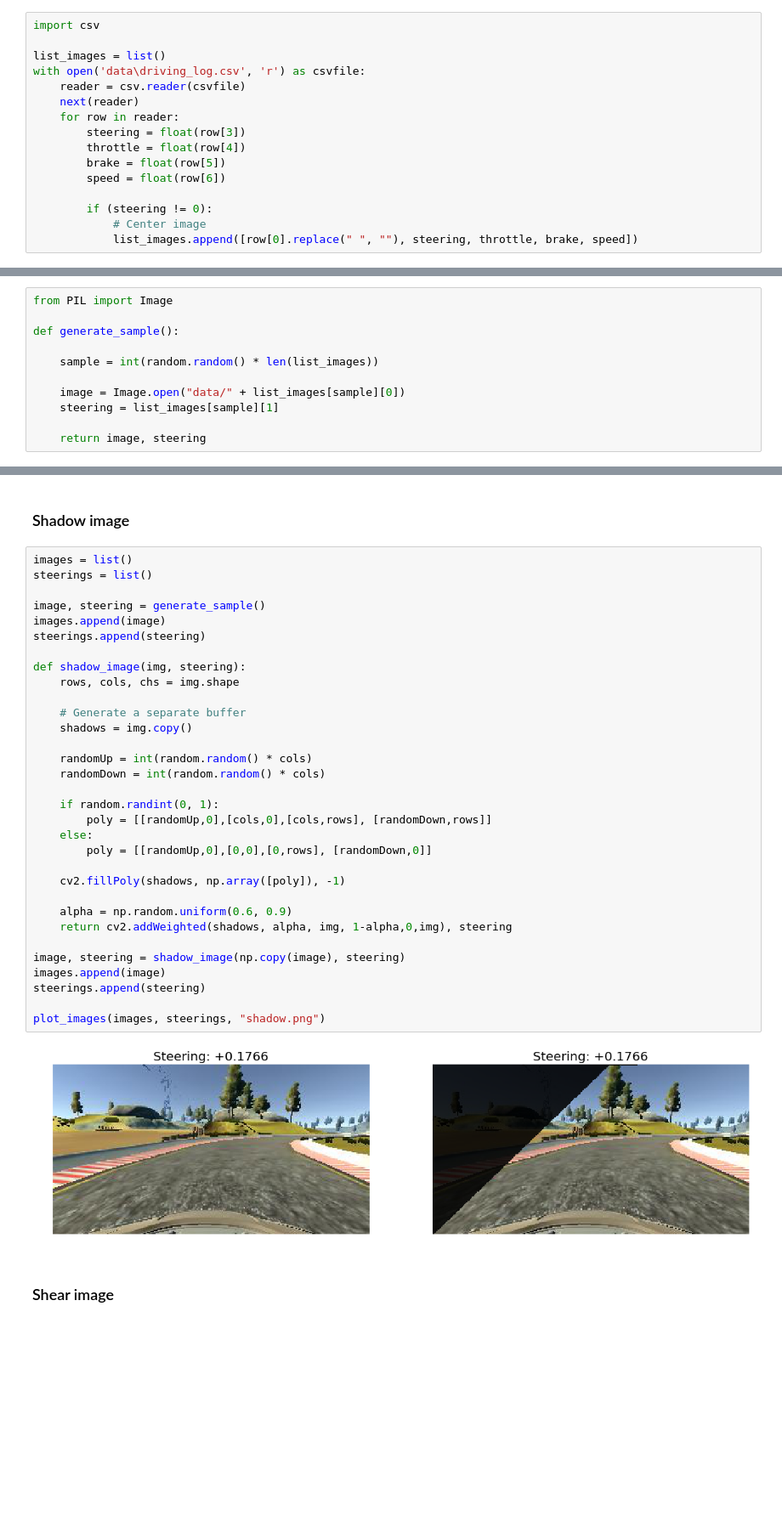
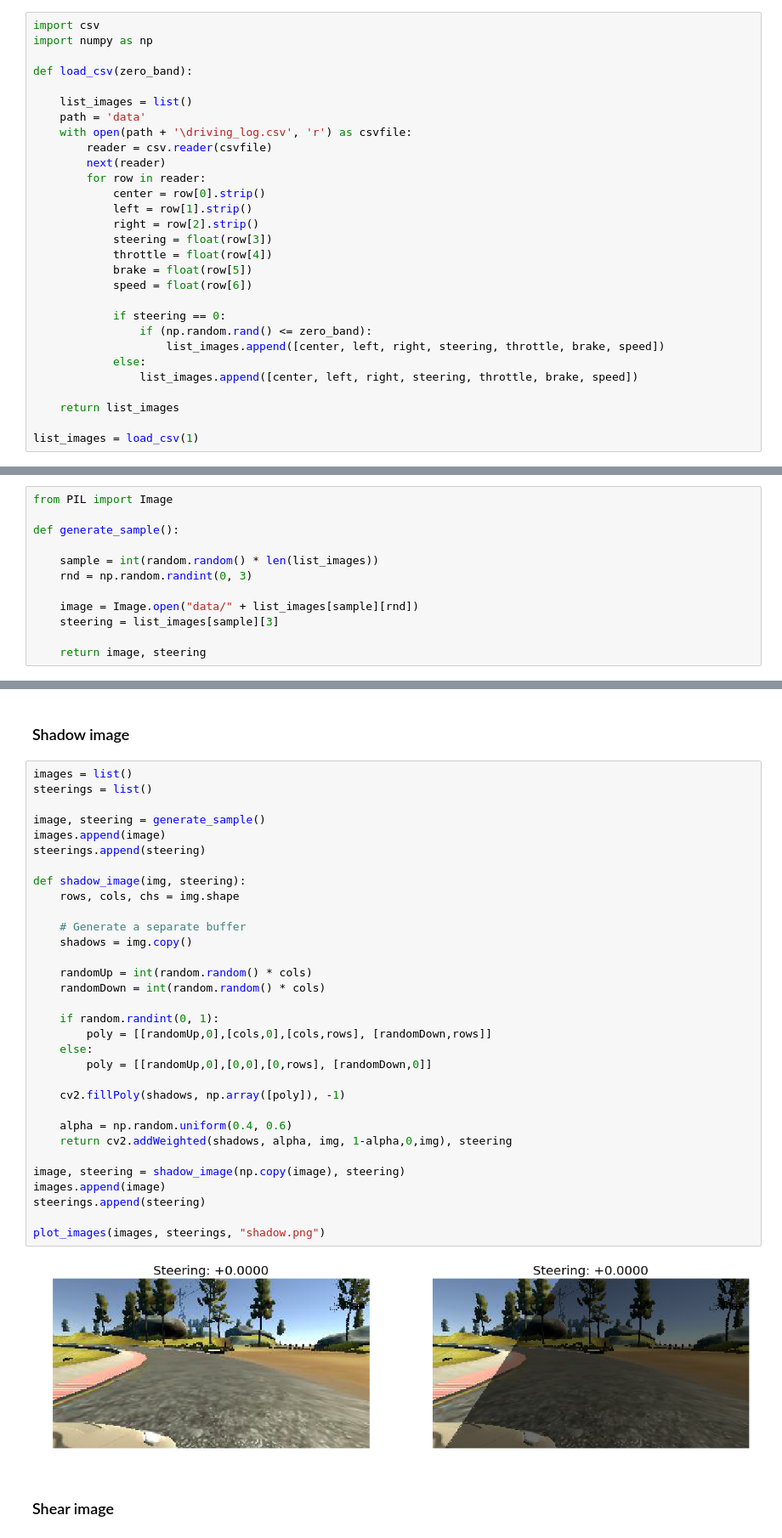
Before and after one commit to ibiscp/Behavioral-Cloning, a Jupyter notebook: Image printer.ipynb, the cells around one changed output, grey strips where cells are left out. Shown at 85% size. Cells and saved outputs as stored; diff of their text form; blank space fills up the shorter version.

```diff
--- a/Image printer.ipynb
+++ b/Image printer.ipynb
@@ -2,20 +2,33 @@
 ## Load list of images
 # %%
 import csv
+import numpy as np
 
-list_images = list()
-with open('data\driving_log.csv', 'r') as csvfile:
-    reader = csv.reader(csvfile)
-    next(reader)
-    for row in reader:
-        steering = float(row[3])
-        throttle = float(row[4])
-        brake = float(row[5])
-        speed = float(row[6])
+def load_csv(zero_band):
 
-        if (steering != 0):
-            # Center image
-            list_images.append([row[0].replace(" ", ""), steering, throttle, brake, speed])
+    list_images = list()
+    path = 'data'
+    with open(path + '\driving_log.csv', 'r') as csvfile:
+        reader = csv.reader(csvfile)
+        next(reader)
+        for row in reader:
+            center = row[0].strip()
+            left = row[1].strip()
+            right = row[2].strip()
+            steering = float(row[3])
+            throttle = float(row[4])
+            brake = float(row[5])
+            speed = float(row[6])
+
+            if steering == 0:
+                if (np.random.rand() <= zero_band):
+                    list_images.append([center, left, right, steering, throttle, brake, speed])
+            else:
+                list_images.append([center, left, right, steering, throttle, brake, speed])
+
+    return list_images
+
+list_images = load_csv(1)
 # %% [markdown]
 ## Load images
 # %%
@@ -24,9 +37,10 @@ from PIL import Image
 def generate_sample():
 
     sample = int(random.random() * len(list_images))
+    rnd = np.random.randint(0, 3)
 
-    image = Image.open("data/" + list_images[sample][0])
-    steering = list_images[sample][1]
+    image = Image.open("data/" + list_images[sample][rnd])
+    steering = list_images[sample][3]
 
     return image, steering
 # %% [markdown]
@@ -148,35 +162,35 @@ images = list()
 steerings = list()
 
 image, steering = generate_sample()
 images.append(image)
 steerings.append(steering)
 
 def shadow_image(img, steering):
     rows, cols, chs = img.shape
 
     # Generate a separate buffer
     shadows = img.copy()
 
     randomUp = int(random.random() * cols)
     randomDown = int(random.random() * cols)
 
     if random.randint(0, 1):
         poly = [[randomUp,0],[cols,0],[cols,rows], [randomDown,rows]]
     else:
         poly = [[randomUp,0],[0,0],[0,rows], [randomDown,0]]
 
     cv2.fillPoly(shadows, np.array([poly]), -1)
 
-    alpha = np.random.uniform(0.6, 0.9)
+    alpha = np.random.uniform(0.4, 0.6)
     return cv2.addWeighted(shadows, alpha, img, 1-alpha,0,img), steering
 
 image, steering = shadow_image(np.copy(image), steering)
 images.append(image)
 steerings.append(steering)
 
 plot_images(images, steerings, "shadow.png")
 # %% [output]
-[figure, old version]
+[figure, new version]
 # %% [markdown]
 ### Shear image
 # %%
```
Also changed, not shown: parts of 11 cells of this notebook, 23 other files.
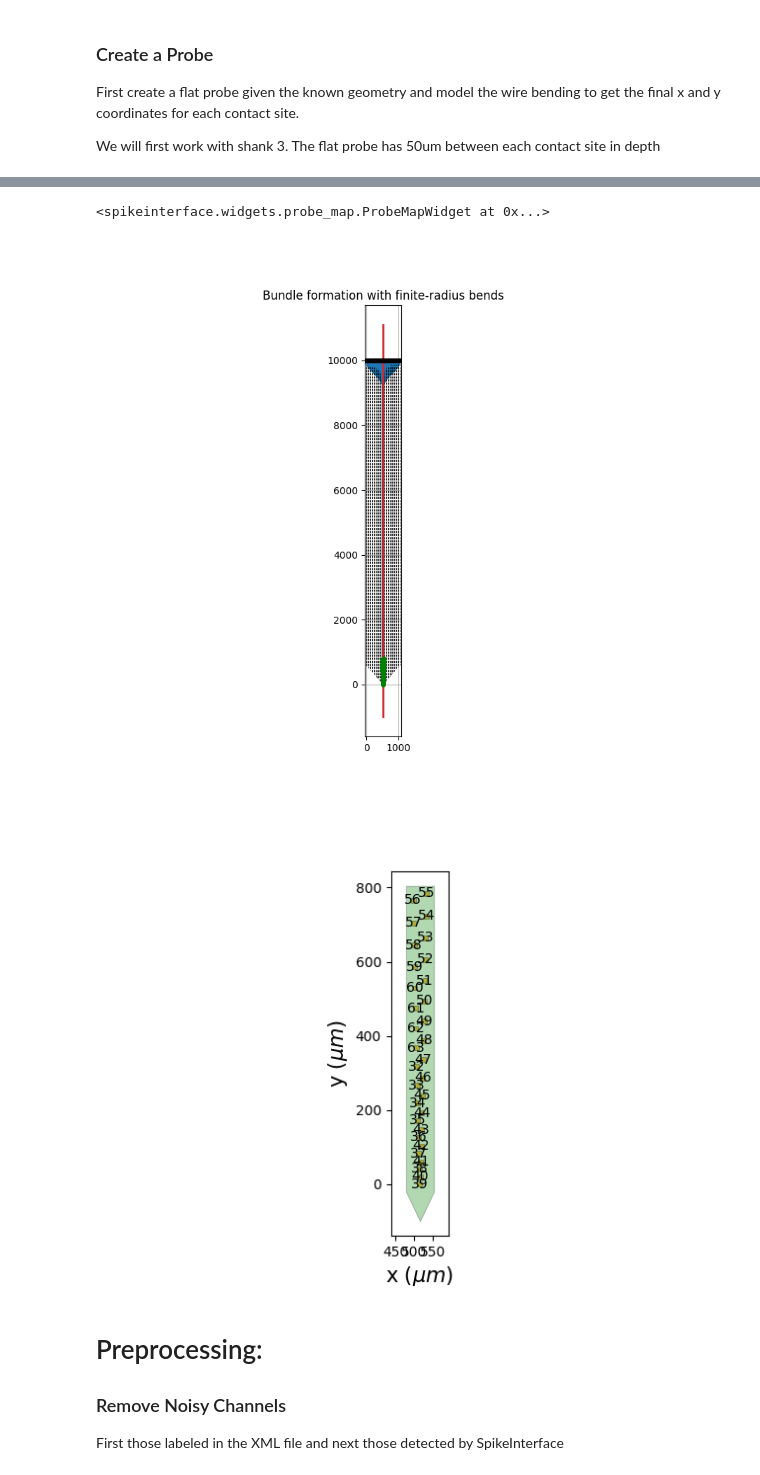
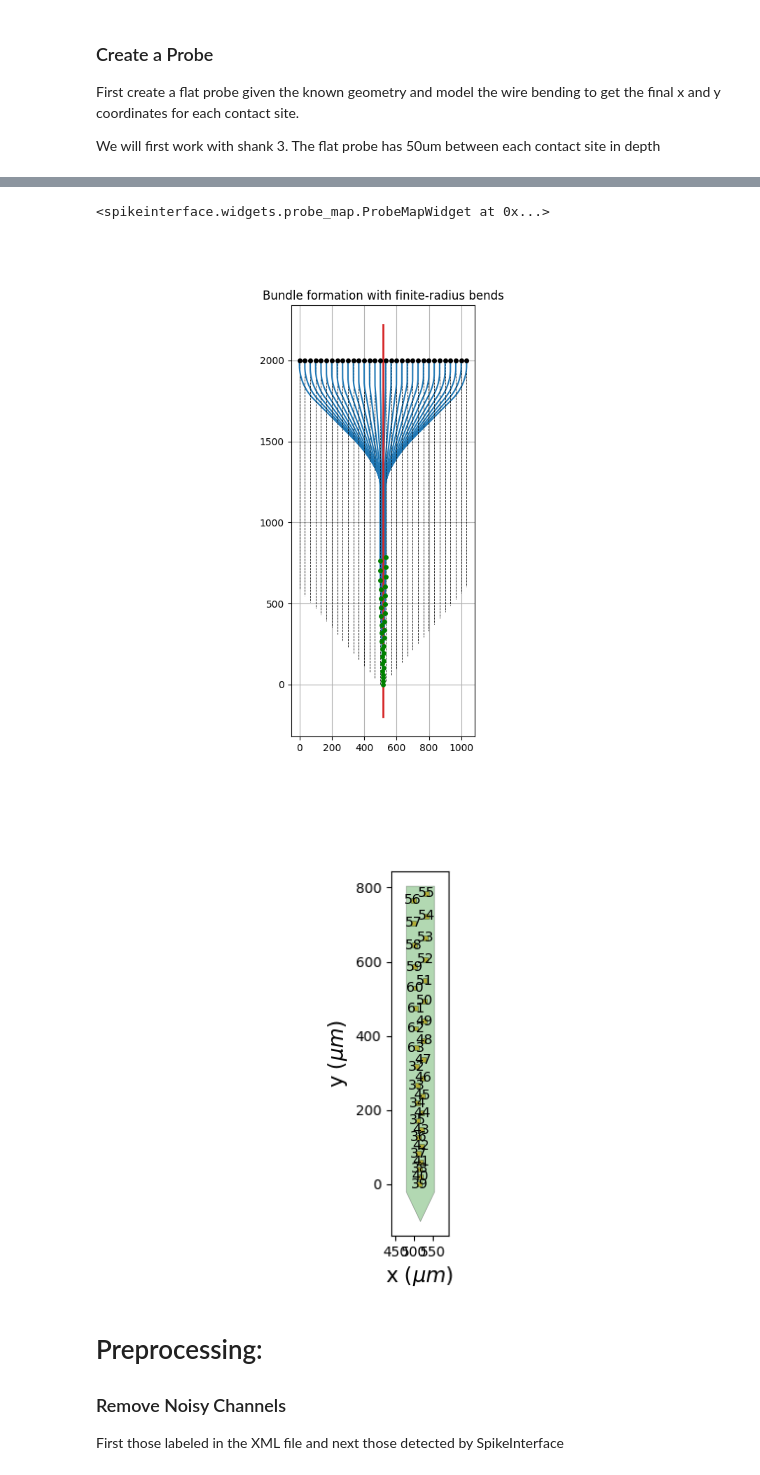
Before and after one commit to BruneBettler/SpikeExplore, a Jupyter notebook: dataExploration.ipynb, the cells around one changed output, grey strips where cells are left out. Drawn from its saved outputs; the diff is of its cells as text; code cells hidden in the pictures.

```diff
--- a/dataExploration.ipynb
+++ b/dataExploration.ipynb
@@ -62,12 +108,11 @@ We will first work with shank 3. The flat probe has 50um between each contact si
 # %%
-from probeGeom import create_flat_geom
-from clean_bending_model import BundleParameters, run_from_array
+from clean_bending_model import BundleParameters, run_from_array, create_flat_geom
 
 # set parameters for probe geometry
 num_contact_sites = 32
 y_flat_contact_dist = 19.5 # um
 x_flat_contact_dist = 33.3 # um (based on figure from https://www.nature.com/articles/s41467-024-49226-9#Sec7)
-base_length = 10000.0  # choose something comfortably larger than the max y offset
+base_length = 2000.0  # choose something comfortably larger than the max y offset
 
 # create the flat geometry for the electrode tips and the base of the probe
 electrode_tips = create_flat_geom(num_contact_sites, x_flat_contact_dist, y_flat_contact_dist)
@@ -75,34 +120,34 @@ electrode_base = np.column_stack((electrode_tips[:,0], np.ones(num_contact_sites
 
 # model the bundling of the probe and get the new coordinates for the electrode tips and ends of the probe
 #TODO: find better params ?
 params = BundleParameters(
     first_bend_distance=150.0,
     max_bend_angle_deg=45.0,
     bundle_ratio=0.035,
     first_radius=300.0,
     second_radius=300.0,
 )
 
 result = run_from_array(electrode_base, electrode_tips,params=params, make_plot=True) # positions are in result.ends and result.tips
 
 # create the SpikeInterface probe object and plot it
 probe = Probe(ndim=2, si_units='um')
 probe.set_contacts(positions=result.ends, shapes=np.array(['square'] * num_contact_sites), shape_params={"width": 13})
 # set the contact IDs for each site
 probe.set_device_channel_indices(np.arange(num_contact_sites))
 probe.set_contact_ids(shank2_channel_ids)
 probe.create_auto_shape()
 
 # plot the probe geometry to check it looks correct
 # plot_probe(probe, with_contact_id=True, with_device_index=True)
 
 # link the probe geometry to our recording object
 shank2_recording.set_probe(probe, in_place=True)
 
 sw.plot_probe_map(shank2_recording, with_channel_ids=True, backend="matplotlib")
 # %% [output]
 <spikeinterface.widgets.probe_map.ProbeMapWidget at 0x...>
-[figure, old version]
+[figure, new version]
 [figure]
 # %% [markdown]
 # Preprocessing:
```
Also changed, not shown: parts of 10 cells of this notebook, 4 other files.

* _Your goal_: Copy the lines above exactly, starting with the line that contains "Also changed, not shown: parts of 11" and ending with the line that contains "Before and after one commit to BruneBettler/SpikeExplore, a", and leave out any pictures.

* _Response to the task_:
Also changed, not shown: parts of 11 cells of this notebook, 23 other files.
Before and after one commit to BruneBettler/SpikeExplore, a Jupyter notebook: dataExploration.ipynb, the cells around one changed output, grey strips where cells are left out. Drawn from its saved outputs; the diff is of its cells as text; code cells hidden in the pictures.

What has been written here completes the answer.